▶ TASK: Here are some records; copy every line that holds the word "fill".

▶ Revision tracking records:
========================================

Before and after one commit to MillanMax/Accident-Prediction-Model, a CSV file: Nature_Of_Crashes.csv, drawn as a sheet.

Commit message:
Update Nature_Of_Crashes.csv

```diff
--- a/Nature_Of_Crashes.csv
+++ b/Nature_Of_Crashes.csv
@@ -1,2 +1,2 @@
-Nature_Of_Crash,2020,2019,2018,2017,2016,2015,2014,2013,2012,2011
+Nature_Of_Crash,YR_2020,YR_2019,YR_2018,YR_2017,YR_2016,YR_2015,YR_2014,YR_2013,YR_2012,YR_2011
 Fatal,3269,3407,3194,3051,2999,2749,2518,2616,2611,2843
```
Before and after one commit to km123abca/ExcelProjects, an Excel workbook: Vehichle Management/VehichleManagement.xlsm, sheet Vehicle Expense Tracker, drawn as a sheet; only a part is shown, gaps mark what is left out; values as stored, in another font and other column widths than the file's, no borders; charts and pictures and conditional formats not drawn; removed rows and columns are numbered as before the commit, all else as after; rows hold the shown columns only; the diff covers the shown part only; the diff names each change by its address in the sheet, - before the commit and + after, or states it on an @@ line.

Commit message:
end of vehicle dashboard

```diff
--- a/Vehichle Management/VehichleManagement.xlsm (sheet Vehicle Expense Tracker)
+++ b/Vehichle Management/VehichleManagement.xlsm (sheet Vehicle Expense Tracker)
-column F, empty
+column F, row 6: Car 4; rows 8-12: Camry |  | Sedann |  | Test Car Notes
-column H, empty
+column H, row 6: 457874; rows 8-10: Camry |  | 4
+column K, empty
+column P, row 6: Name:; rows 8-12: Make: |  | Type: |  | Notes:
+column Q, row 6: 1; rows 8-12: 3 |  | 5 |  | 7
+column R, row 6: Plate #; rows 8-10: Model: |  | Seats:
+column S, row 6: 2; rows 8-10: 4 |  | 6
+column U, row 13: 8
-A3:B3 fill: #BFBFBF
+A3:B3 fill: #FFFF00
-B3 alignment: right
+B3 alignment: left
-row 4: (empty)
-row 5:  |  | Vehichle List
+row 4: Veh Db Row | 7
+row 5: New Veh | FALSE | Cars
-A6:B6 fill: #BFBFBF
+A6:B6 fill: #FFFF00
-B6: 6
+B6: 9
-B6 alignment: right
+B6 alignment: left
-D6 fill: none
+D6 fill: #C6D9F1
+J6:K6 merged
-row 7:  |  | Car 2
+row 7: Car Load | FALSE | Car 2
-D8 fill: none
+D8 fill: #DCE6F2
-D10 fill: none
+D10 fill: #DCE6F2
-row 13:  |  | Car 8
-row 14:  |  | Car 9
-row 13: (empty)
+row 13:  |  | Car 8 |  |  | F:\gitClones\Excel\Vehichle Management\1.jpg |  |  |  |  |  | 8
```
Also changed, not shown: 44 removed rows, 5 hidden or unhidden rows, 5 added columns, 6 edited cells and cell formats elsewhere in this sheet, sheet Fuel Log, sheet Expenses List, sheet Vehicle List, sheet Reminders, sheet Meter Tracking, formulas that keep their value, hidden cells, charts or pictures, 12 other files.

========================================

▶ REPLY TO THE TASK:
-A3:B3 fill: #BFBFBF
+A3:B3 fill: #FFFF00
-A6:B6 fill: #BFBFBF
+A6:B6 fill: #FFFF00
-D6 fill: none
+D6 fill: #C6D9F1
-D8 fill: none
+D8 fill: #DCE6F2
-D10 fill: none
+D10 fill: #DCE6F2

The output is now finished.